  • MCL 750.411h Stalking; Definitions; Violation as Misdemeanor; Penalties; Probation; Conditions; Evidence of Continued Conduct as Rebuttable Presumption; Additional Penalties. This section defines the crime as engaging in a repeated course of conduct that (among other definitions) would cause a reasonable person to feel fear, harassed, threatened or molested. The sending of electronic mail to the victim is specifically included in this section. The crime is deemed to be a misdemeanor punishable by up to one year’s imprisonment, a fine of up to $1,000 or both. If the victim was under the age of eighteen at any point during the course of conduct, and the offender is more than five years older than them the penalty is increased to imprisonment for up to five years, a fine of up to $10, 000 or both.
  • MCL 750.411i Definitions; Aggravated Stalking; Circumstances; Violation as Felony; Penalty; Probation; Additional Conditions of Probation, Effect of Continued Course of Conduct, Rebuttable Presumption; Additional Penalty. Defines the offense as stalking in one of the following circumstances: the offender violated a restraining order or probation in committing the offense; he/she made a credible threat against the victim or the victim’s family; the offender is a recidivist. The penalty for aggravated stalking is up to five years’ imprisonment and/or a maximum fine of $10,000. Where the victim is a minor under the age of eighteen and the offender is five or more years older than the victim, the sentence will increase to up to ten years’ imprisonment and/or a fine of up to $15,000.
  • MCL 750.411s Posting Message Through Electronic Medium; Prohibitions; Penalty; Exceptions; Definitions. States that a person is guilty of an offense if he/she posts a message through any contact medium, including the Internet, e-mail, a computer, computer network or other electronic devices, without the victim’s consent, if all of the following apply: sending the message causes two or more acts of unconsented contact; the intent of posting the message is to cause fear, distress, intimidation or the like; the victim suffers emotional distress and feels molested. The offense is punishable by imprisonment for up to two years and/or a fine of up to $5,000. Where the offender violated probation, a restraining order or condition of parole in committing the offense, or the victim is under the age of eighteen and the accused is five or more years older, an aggravated penalty of up five years’ imprisonment and/or a fine of up to $10,000 will apply. This section does not apply to an ISP providing communication services.
  • MCL 750.462g Use of Minor Child for Sexually Abusive Activity; Prohibition; Violation as Felony; Penalty.
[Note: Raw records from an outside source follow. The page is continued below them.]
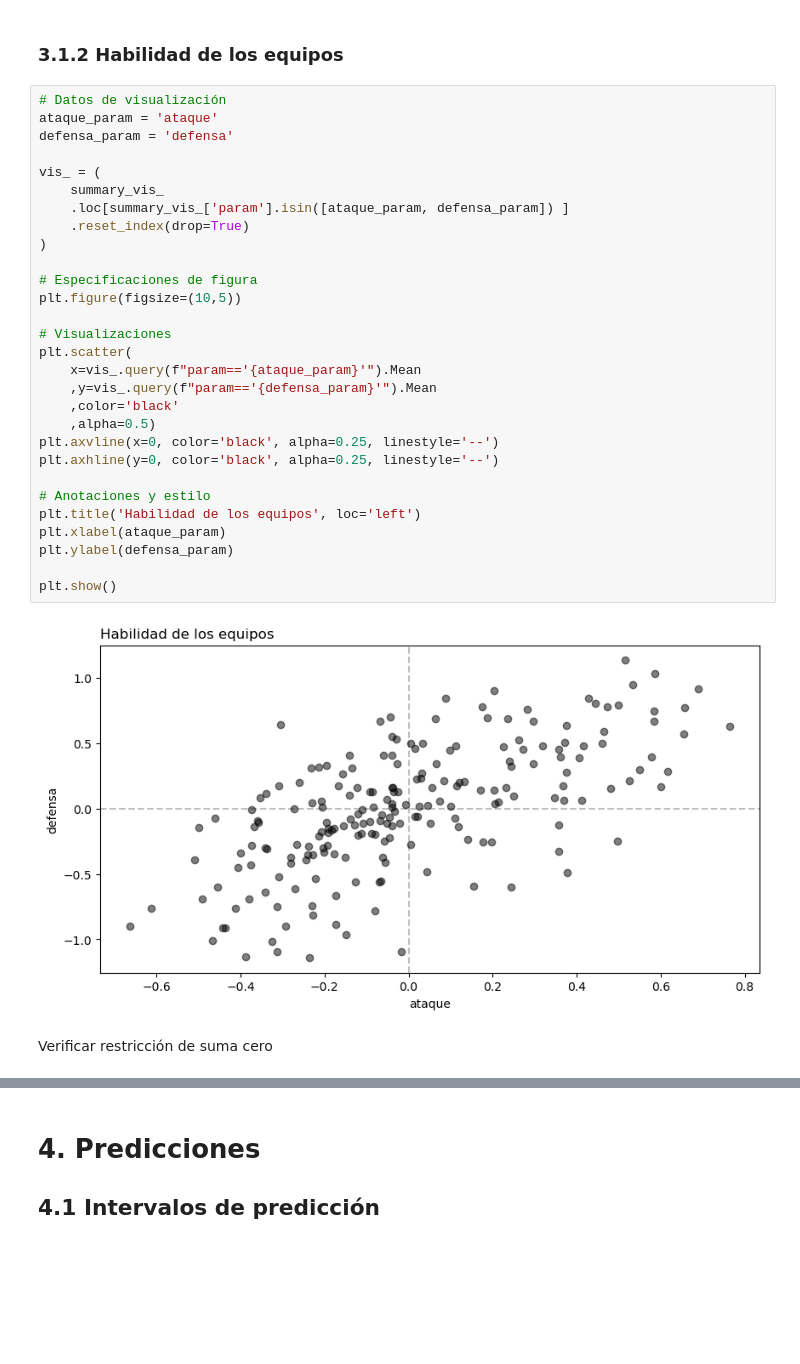
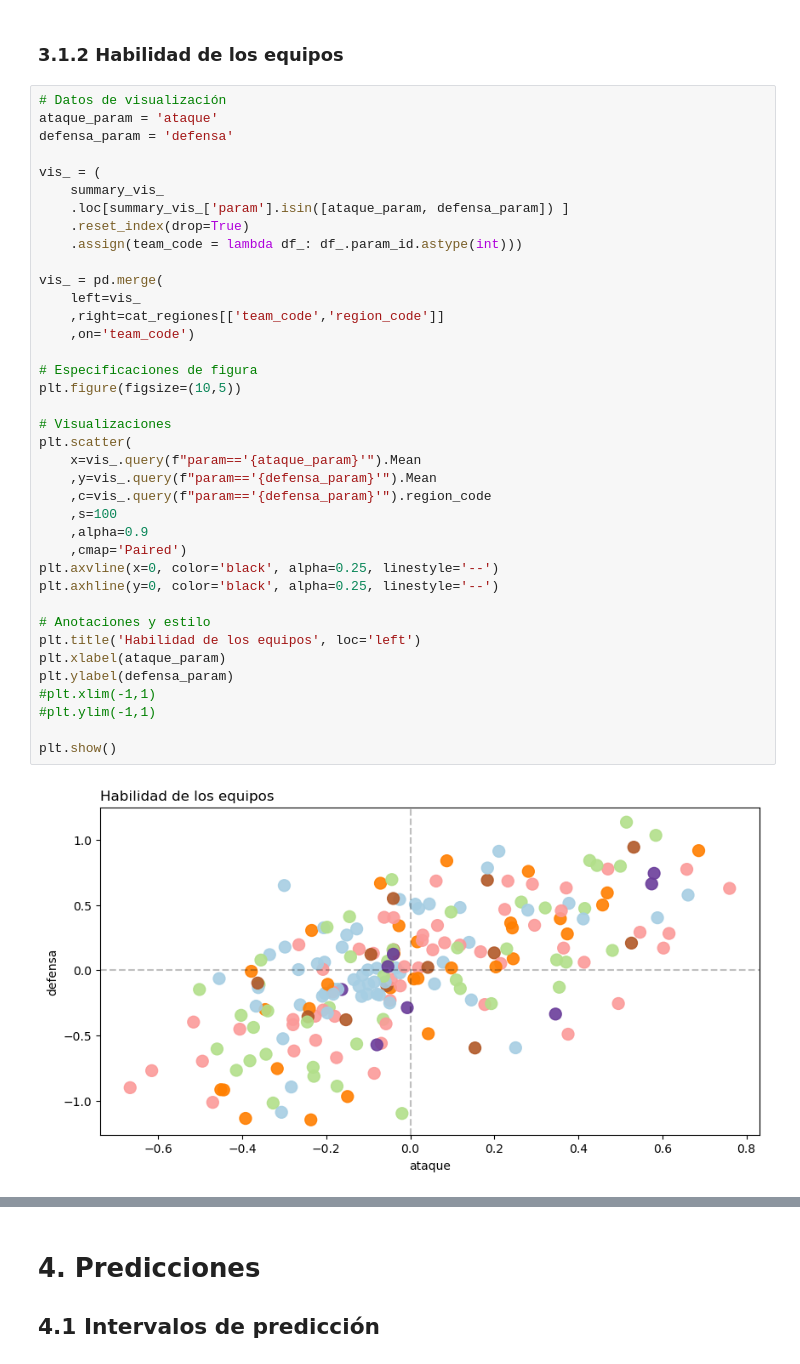
Before and after one commit to CAMM961001/futbol_bayes, a Jupyter notebook: src/jerarquico.ipynb, the cells around one changed output, grey strips where cells are left out. Drawn from its saved outputs; the diff is of its cells as text; blank space fills up the shorter version.

```diff
--- a/src/jerarquico.ipynb
+++ b/src/jerarquico.ipynb
@@ -673,33 +672,40 @@ plt.show()
 # %%
 # Datos de visualización
 ataque_param = 'ataque'
 defensa_param = 'defensa'
 
 vis_ = (
     summary_vis_
     .loc[summary_vis_['param'].isin([ataque_param, defensa_param]) ]
     .reset_index(drop=True)
-)
+    .assign(team_code = lambda df_: df_.param_id.astype(int)))
+
+vis_ = pd.merge(
+    left=vis_
+    ,right=cat_regiones[['team_code','region_code']]
+    ,on='team_code')
 
 # Especificaciones de figura
 plt.figure(figsize=(10,5))
 
 # Visualizaciones
 plt.scatter(
     x=vis_.query(f"param=='{ataque_param}'").Mean
     ,y=vis_.query(f"param=='{defensa_param}'").Mean
-    ,color='black'
-    ,alpha=0.5)
+    ,c=vis_.query(f"param=='{defensa_param}'").region_code
+    ,s=100
+    ,alpha=0.9
+    ,cmap='Paired')
 plt.axvline(x=0, color='black', alpha=0.25, linestyle='--')
 plt.axhline(y=0, color='black', alpha=0.25, linestyle='--')
 
 # Anotaciones y estilo
 plt.title('Habilidad de los equipos', loc='left')
 plt.xlabel(ataque_param)
 plt.ylabel(defensa_param)
+#plt.xlim(-1,1)
+#plt.ylim(-1,1)
 
 plt.show()
 # %% [output]
-[figure, old version]
+[figure, new version]
-# %% [markdown]
-Verificar restricción de suma cero
```
Also changed, not shown: parts of 9 cells of this notebook, 5 other files.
Sets a penalty of imprisonment for up to 20 years for anyone who knowingly recruits, harbors, entices, transports, provides or obtains by any means a minor for the purposes of child sex abuse.
  • MCL 750.462j Providing or Obtaining Labor or Services by Force, Fraud, or Coercion as Crime; Penalty; Recruiting, Harboring, Transporting, Providing, or Obtaining Person for Involuntary Servitude or Debt Bondage as Crime; Penalty; Other Violations of Law; Consecutive Terms; Restitution; Definitions. States, among other things, that providing or obtaining the labor or services of another person by fraud, force or coercion is a felony punishable by up to ten years’ imprisonment and/or a fine of up to $10,000; where the victim is a minor the prison sentence will increase to 20 years and the fine to $20,000. The section also states that it is a felony punishable as above to recruit, harbor or obtain a person for labor or services for the purpose of holding that person in involuntary servitude or debt bondage; where the offense involves the trafficking of a minor or a commercial sexual act, the same aggravated penalties as above will apply.
  • MCL 750.520b Criminal Sexual Conduct in the First Degree. This section defines as an offense the engagement in sexual penetration with a child under thirteen or a child over thirteen but under sixteen when the offender is in a position of authority over the child. The use of force or possession of a weapon is also included under this section among other characteristics of the crime. This is punishable by a term of life imprisonment. Where the victim is under thirteen the minimum term is 25 years’ imprisonment.
  • MCL 50.520c Criminal Sexual Conduct in the Second Degree. Defines the situation where sexual contact is made with a child under thirteen, or a child over thirteen but under sixteen when the offender is in a position of authority over the child. This section includes the use of threats of force, among other characteristics. The sentence for this is up to fifteen years’ imprisonment.
  • MCL 750.520d Criminal Sexual Conduct in the Third Degree. States that where the person engages in sexual penetration and the victim is between thirteen and sixteen, he/she will be liable to a maximum sentence of fifteen years’ imprisonment. Where the victim is aged between sixteen and eighteen and the offender is employed at their school, the same penalty will apply.
  • MCL 750.520e Criminal Sexual Conduct in the Fourth Degree. It is a crime under this section to engage in sexual conduct with another person who is aged between thirteen and sixteen where the offender is five or more years older. The sentence for this is two years’ imprisonment. Where the victim is aged between sixteen and eighteen and the offender is employed at their school, the same penalty will apply.
  • MCL 750.520g Assault with Intent to Commit Criminal Sexual Conduct. This section states that where the intent is to commit sexual penetration, the sentence is imprisonment for up to ten years. Where the intent is to commit criminal sexual conduct then the term of imprisonment is up to five years.
  • MCL 752.365 Obscenity; Elements; Misdemeanor; Penalty; Second or Subsequent Offense as a Felony. States that a person is guilty of this offense when having knowledge of the material they disseminate or intend to disseminate obscene material. An offender faces a term of imprisonment not to exceed one year for a first conviction and/or a fine of up to $100,000, and two years and/or a fine between $50,000 and $5,000,000 for subsequent violations.
  • MCL 397.606 Restriction of Internet Access to Minors; Immunity from Liability; Exceptions. States that any library offering Internet access has to adopt and enforce a policy that restricts access to minors by either providing a number of computer terminals for adult use only, or by implementing a system that prevents minors from accessing obscene or sexually explicit material.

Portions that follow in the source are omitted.